Wednesday, August 31, 2011

Despite her name, Keats Sedlak is the sanest person in her large, nutty family of brilliant eccentrics. Her parents, both brainy academics, are barely capable of looking after themselves, let alone anyone else, and her two uber-intelligent siblings live on their own planets. At least she can count on one person in her life, her devoted boyfriend Tom. Down-to-earth and loving, he's the one thing that's kept Keats grounded for the last decade. But when Keats's mother makes a surprise announcement, the entire family is sent into a tailspin. For the first time, Keats can't pick up the pieces by herself. Now she must re-evaluate everything she's ever assumed about herself and her family - and make the biggest decision of her life.

Goodreads Summary

Keats is one of those characters that the reader will just love reading about and feel as if she is a close friend.  Keats holds nothing back to the reader, her true thoughts and decisions are laid bare.  She has always considered herself to be the normal one in her rather oddly intelligent family.  Little does she know that she has a special kind of quality about her as well, she draws people to her-a characteristic evident to the reader.  Her sister, Hopkins, is brilliant with a capital B.  Hopkins has skipped grades in school and finished both college and medical school shockingly early; however, she lacks social skills and empathy.  Milton is also brilliant, though he is extremely introverted and timid.  Keats connects with him during the book to try to help him out of his shell. 

The book itself concerns the shifting of relationships and the realization that one is not getting what one wants from life, change is necessary.  Keats is almost engaged to her much older boyfriend of ten years, she begins to feel like the relationship is in a rut.  Jacob, a family friend, is always there for Keats and her family-he becomes part of a love triangle during the book.  Keats' mother decides that she has had enough, she wants to divorce Keats' father.  Hopkins is...Hopkins, and Milton needs serious change.  The book is very fun to read, the author manages to insert and make clear several life lessons as well.

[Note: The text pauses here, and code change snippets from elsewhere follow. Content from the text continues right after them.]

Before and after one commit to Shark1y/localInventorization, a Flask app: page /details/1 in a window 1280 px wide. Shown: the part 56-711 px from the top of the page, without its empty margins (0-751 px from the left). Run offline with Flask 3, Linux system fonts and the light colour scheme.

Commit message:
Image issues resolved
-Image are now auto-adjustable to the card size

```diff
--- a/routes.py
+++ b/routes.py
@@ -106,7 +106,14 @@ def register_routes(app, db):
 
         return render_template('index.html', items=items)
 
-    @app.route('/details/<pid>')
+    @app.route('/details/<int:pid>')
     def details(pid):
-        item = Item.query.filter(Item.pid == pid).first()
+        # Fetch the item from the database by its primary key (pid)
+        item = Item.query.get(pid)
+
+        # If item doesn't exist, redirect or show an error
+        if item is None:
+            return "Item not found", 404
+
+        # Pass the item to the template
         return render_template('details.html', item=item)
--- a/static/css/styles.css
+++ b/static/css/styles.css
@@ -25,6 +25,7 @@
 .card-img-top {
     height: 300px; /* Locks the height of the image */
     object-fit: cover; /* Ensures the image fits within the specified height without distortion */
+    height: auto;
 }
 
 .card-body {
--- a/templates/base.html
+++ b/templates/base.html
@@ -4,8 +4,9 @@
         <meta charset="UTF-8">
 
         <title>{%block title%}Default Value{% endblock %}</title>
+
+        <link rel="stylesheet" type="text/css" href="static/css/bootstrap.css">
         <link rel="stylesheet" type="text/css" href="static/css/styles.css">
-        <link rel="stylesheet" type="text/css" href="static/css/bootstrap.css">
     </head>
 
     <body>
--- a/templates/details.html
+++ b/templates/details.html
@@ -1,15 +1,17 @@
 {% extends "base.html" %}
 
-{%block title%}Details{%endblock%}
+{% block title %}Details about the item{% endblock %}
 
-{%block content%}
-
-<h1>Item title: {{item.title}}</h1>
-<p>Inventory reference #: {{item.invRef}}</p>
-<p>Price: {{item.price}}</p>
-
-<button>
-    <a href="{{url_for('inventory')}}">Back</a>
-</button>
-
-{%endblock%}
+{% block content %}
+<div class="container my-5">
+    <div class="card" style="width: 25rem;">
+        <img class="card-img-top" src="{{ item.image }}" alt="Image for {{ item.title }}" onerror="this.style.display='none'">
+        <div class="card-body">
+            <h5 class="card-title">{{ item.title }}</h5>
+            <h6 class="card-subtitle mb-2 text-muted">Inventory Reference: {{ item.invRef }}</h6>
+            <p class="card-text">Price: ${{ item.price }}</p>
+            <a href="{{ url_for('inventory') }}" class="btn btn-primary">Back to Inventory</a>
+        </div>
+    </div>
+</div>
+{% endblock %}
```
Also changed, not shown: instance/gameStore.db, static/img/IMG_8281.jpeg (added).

The characters all have a depth to them, particularly Keats, that makes them appear real to the reader.  The events are fast-paced and will not leave the reader in the lurch.  The ending is perfect for the novel, realistic even.  This book is recommended to adult readers.

4 Stars